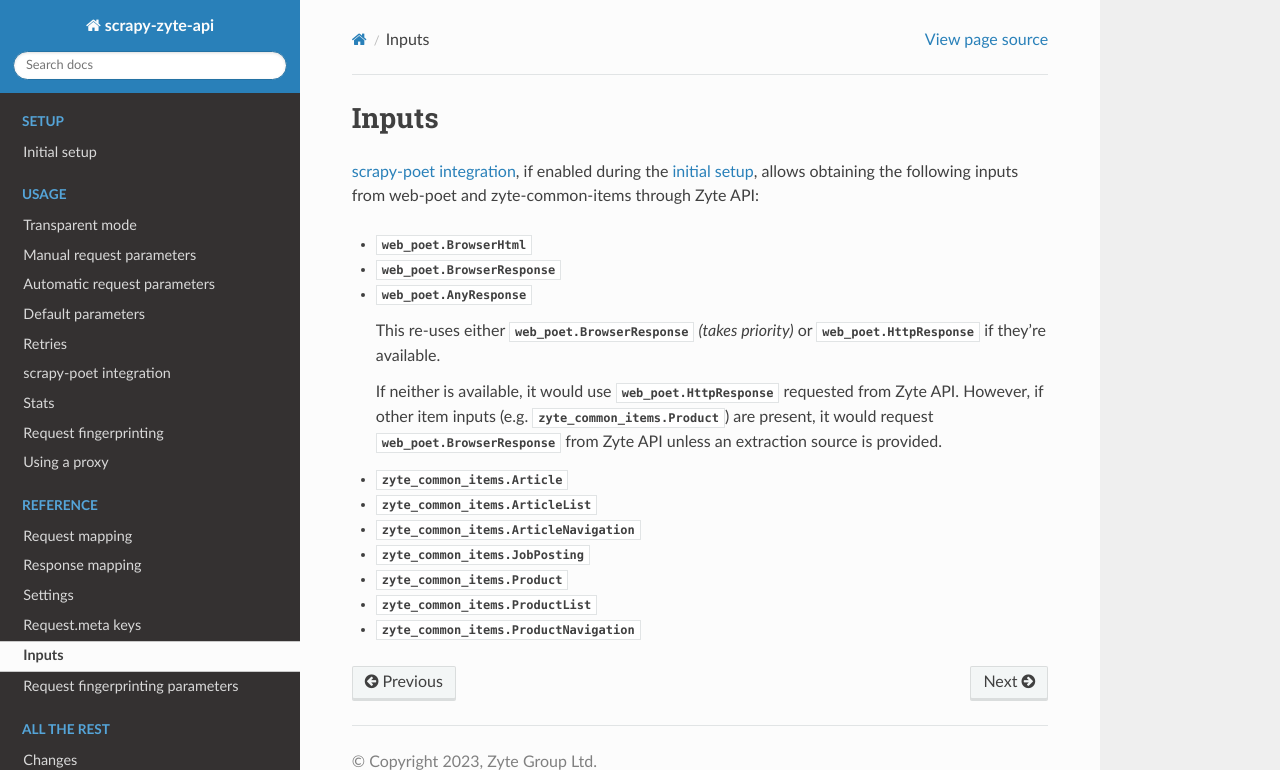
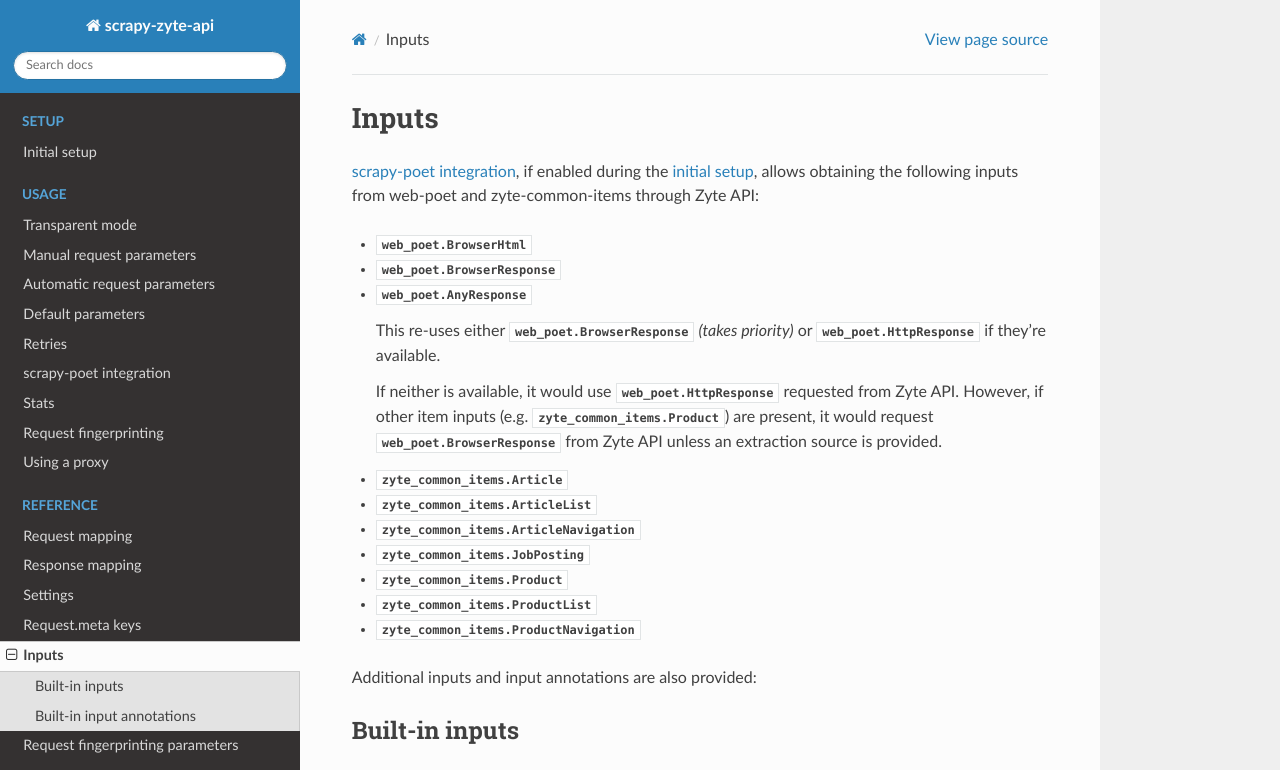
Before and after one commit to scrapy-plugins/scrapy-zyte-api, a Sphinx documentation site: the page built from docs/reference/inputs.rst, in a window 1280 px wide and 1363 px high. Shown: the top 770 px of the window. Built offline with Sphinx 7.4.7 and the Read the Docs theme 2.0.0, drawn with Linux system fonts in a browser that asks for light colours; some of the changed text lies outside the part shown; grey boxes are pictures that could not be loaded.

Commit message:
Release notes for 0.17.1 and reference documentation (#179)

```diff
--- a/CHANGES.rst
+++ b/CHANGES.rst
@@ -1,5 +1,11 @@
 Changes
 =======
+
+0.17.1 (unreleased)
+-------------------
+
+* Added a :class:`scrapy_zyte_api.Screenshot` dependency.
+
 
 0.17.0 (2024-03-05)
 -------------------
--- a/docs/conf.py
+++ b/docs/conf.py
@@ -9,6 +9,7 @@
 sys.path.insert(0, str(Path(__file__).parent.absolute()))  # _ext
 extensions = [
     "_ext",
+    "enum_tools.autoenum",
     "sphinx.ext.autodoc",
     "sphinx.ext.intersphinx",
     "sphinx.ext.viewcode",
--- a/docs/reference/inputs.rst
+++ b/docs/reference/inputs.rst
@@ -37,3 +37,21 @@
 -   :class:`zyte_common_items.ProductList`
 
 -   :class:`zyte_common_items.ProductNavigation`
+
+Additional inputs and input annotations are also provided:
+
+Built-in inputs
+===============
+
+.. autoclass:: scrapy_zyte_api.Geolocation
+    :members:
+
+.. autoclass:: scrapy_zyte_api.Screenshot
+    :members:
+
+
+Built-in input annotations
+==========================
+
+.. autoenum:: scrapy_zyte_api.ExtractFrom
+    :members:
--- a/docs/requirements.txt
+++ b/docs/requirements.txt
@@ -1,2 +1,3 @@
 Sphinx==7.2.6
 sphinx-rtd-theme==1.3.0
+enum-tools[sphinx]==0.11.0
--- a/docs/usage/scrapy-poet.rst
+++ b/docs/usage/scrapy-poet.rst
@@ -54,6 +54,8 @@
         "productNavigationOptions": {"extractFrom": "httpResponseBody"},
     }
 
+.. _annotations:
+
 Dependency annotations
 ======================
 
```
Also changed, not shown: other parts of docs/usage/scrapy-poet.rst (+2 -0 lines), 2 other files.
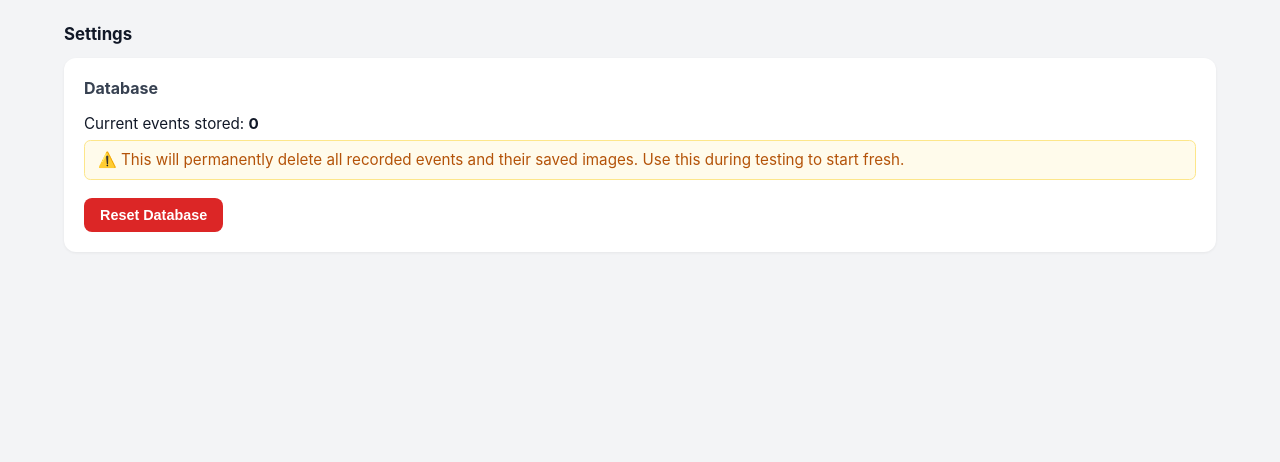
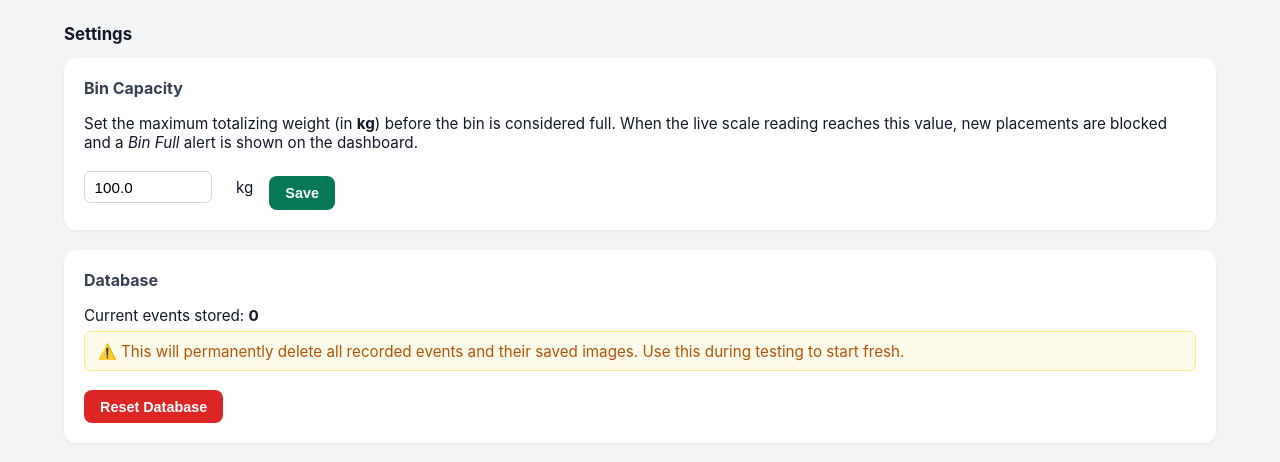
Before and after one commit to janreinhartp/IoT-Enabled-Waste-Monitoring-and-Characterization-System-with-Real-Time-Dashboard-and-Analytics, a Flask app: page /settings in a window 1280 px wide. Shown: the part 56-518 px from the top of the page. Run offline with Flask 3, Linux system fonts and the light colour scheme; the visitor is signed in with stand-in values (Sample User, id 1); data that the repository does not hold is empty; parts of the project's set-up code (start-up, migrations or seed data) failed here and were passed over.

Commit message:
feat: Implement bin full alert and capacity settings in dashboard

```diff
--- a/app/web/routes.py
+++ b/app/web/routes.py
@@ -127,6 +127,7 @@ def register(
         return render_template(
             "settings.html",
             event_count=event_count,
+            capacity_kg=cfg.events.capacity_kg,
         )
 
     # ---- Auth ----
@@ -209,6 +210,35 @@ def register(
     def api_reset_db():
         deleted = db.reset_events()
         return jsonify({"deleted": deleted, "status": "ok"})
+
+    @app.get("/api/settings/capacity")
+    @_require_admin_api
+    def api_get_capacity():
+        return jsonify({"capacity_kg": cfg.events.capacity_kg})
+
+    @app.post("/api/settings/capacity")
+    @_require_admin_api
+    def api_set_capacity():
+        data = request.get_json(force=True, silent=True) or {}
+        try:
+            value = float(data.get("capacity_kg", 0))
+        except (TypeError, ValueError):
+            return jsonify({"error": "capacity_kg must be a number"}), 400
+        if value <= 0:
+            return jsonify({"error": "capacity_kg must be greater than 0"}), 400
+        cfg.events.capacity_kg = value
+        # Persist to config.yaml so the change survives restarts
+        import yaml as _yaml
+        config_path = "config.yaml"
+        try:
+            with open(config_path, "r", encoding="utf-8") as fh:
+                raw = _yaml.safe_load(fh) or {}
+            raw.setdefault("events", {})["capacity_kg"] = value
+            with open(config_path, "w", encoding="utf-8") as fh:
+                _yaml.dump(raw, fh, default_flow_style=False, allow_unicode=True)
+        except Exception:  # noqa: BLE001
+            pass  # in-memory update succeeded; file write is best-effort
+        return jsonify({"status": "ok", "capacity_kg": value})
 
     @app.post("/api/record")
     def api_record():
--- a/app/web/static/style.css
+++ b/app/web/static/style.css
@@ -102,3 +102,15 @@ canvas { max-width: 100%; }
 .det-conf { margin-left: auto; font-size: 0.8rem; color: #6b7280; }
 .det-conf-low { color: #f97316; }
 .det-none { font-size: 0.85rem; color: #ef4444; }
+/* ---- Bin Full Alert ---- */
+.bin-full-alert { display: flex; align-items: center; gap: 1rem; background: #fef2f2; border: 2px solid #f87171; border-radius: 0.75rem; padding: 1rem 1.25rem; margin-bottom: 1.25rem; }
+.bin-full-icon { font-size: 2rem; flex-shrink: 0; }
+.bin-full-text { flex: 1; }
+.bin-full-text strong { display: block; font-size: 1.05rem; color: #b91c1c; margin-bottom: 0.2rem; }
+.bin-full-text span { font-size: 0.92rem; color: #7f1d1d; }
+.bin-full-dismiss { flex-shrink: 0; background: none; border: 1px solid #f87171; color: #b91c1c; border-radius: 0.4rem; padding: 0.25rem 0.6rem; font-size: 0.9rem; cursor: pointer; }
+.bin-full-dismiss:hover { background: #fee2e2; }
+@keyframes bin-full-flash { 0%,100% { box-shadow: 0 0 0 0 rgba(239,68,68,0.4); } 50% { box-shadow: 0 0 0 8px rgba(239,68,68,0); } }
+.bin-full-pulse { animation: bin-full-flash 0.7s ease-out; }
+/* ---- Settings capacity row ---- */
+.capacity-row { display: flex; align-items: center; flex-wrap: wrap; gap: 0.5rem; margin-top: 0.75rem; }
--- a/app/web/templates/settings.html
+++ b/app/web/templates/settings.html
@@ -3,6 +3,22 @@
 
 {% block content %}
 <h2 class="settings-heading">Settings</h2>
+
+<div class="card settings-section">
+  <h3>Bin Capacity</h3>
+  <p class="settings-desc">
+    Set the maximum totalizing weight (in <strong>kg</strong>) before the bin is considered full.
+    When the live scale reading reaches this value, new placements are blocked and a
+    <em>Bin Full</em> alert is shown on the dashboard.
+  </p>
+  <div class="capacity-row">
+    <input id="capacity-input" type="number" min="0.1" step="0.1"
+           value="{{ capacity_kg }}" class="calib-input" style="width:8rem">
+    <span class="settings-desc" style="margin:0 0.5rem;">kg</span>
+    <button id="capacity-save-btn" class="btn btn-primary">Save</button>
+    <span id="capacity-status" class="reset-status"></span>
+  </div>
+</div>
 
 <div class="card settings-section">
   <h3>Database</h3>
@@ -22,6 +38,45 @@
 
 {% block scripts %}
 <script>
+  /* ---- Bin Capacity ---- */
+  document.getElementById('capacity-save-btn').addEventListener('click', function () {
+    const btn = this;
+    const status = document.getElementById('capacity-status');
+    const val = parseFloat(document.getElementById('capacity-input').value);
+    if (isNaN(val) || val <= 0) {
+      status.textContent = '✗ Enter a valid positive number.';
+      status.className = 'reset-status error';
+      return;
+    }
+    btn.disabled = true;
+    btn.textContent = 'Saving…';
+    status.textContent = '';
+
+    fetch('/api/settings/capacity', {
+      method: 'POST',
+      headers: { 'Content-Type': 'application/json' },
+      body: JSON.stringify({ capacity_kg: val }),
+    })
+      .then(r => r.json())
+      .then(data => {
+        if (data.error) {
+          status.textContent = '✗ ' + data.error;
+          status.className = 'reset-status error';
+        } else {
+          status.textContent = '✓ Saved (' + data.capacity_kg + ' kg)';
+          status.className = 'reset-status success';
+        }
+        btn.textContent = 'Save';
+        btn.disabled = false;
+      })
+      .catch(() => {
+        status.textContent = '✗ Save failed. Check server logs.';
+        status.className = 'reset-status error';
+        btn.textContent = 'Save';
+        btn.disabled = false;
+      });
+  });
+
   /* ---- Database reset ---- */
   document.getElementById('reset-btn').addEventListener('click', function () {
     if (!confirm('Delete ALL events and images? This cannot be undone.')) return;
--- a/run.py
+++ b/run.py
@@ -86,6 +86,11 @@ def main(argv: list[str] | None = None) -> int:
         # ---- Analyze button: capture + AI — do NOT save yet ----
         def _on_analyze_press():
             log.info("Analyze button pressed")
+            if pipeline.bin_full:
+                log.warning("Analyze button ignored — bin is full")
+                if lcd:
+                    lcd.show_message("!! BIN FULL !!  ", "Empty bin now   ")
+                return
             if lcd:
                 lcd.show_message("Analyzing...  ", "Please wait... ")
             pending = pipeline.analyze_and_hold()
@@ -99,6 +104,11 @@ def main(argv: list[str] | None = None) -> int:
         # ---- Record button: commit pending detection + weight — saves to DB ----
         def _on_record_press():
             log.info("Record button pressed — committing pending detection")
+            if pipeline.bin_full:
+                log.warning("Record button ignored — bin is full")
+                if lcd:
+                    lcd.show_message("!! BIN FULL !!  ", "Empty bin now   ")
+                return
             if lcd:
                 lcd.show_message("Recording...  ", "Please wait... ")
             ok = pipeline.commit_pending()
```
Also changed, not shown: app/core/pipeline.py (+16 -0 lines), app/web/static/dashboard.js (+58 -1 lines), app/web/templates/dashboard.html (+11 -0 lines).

══════════════════════════════

Filter the records above down to the lines that hold the string "color".

--- SOLUTION FOR THIS EXERCISE ---
 .det-conf { margin-left: auto; font-size: 0.8rem; color: #6b7280; }
 .det-conf-low { color: #f97316; }
 .det-none { font-size: 0.85rem; color: #ef4444; }
+.bin-full-text strong { display: block; font-size: 1.05rem; color: #b91c1c; margin-bottom: 0.2rem; }
+.bin-full-text span { font-size: 0.92rem; color: #7f1d1d; }
+.bin-full-dismiss { flex-shrink: 0; background: none; border: 1px solid #f87171; color: #b91c1c; border-radius: 0.4rem; padding: 0.25rem 0.6rem; font-size: 0.9rem; cursor: pointer; }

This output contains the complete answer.